Fans at the MTS Centre have been treated to many special moments since the Jets returned. Last night seemed like a game like any other, the Ottawa Senators beat the Winnipeg Jets in what many thought was a snooze fest of a 2-1 game. However the game sheet won’t tell you the whole story on a night like this, a moment so special you had to be in attendance to see. Unless you were a Jets fan, or an MTS Centre regular, you wouldn’t even fully have understood what was going on when midway through the second period the crowd roared in applause when an older man was shown on the jumbo tron, bringing this man, and many in the crowd to tears. The man Len Kropioski, effectively known as “Kroppy” in the city, is not just any fan though, this is his story.
Since NHL hockey returned to Winnipeg, the crowds at MTS Centre have developed many traditions and customs over the years. From the shouting of “True North” during the national anthem, to the taunts that target the other teams star player or goalie. However, one tradition started very organically, and we have to go all the way back to season one, and the first couple exhibition and season games for the origin. During Oh Canada on one of these early nights for the franchise, right at the closing lines, a savvy camera man noticed an older man, dressed in military garb, saluting the flag and singing along from his seats in the front row against the glass. As this man, Len Kropioski, was focused on, the crowd burst into cheers and a round of applause, and as the anthem ended, Kropioski gave the crowd a quick thumbs up, and immediately became a fixture at the MTS Centre.
As the games and seasons past, Kroppy, as he became known, was a fixture at Jets games, always in his seats behind the glass, and more and more was learned about him. Kroppy was a World War II veteran, who despite living in Kenora, had strong ties to the city of Winnipeg, and to the original Jets team. Strong enough apparently, that he made the over two-hour drive to almost every Jets game over the first four and a half years the team was back.
Kroppy was an instant fan favorite, and his appearance during the national anthem became one of Jets fans favorite traditions. Kroppy is a man who earns immediate respect. His military dress, medals, and the salute to the flag and the crowd made the guy easy to love. It was for this reason, that when earlier this season Kroppy did not appear at a few home games in a row, fans immediately took notice. Rumors began to swirl as to what happened, Kroppy was after all, a nearly 98 year-old man, many thought the worst. News outlets in Winnipeg picked up the story and Jets fans got a couple of updates.
Despite the positive assurances, weeks past with no sightings and rumors ran wild that Kroppy would never return to the MTS Centre, that he had seen his last game. The outpouring of emotion and support towards Kroppy and his family was enormous. The man meant more to Jets fans than anyone had expected. Finally, seemingly out of nowhere, family of Kroppy announced he would be returning to the MTS Centre for another game. His health had improved and there was nothing the veteran wanted more than to return to one of his favorite places.
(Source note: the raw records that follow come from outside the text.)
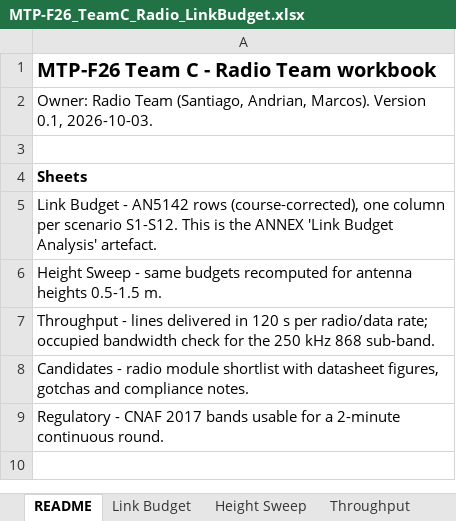
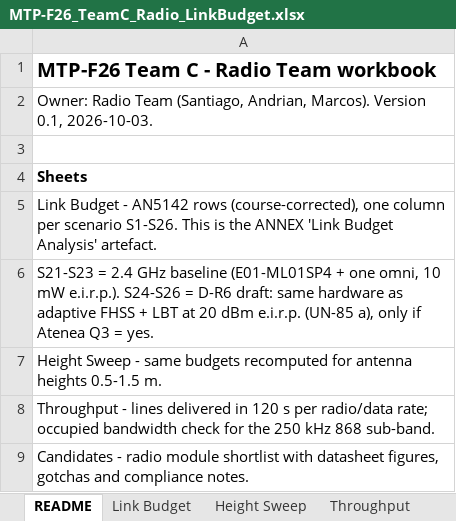
Before and after one commit to MicheleLamberti/mtp-f26-teamc, an Excel workbook: radio/MTP-F26_TeamC_Radio_LinkBudget.xlsx, sheet README, drawn as a sheet; only a part is shown; the shorter side is filled out with more unchanged rows; values as stored, in another font and other column widths than the file's, no borders; the diff names each change by its address in the sheet, - before the commit and + after, or states it on an @@ line.

```diff
--- a/radio/MTP-F26_TeamC_Radio_LinkBudget.xlsx (sheet README)
+++ b/radio/MTP-F26_TeamC_Radio_LinkBudget.xlsx (sheet README)
-A5: …per scenario S1-S12. This is…
+A5: …per scenario S1-S26. This is…
+row 6: S21-S23 = 2.4 GHz baseline (E01-ML01SP4 + one omni, 10 mW e.i.r.p.). S24-S26 = D-R6 draft: same hardware as adaptive FHSS + LBT at 20 dBm e.i.r.p. (UN-85 a), only if Atenea Q3 = yes.
```
Also changed, not shown: sheet Throughput, sheet Link Budget, sheet Height Sweep, sheet Regulatory, 20 other files.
When the national anthem started last night at the MTS Centre, some knew Kroppy was in attendance and some didn’t but when the camera man found him the crowd went wild. Kroppy was not in his usual seats, but the same strong salute was there, and the words belted out of his mouth. The crowd went wild. However that was not the most emotional moment of the night.
Of all the moments in @mtscentre, this is one of the best.
Relive the moment as Kroppy wins tonight's Fan vs Fan.https://t.co/6nqDbeSvNG
— Winnipeg Jets (@NHLJets) March 31, 2016
During the second period, an in-house promotion called Fan vs. Fan was played on the scoreboard. Normally, the segment pits two fans against each other to earn the applause of the crowd, whoever gets the louder cheer wins. On this night however, there was only 1 fan anyone cared to see, and that was Kroppy. As the veteran was shown on-screen the crowd erupted. Soon everyone in the MTS Centre was on their feet, giving a standing ovation to one of their own. The players joined in, banging their sticks on the boards and ice and it wasn’t long before Kroppy’s eyes began to water, and eventually break into a full weep. He was not alone. As Heroes by David Bowie blasted over the loud-speaker, the ovation continued, and many in the audience found themselves wiping tears away, while other sheepishly tried to convince their friends they just had something in their eyes.
Re-watching the video even a day later has a similar effect. The connection that Jets fans feel, with each other, and with this team was on display. If you were unfamiliar with the situation you may have not understood what was going on, but for many Jets fans this was a moment that they will never forget. In a way, it had nothing to do with hockey, not a player, not the team. However in another way, this is what hockey is truly about. The emotion that this game brings out is special, and it was on full display on a random Wednesday night in Winnipeg.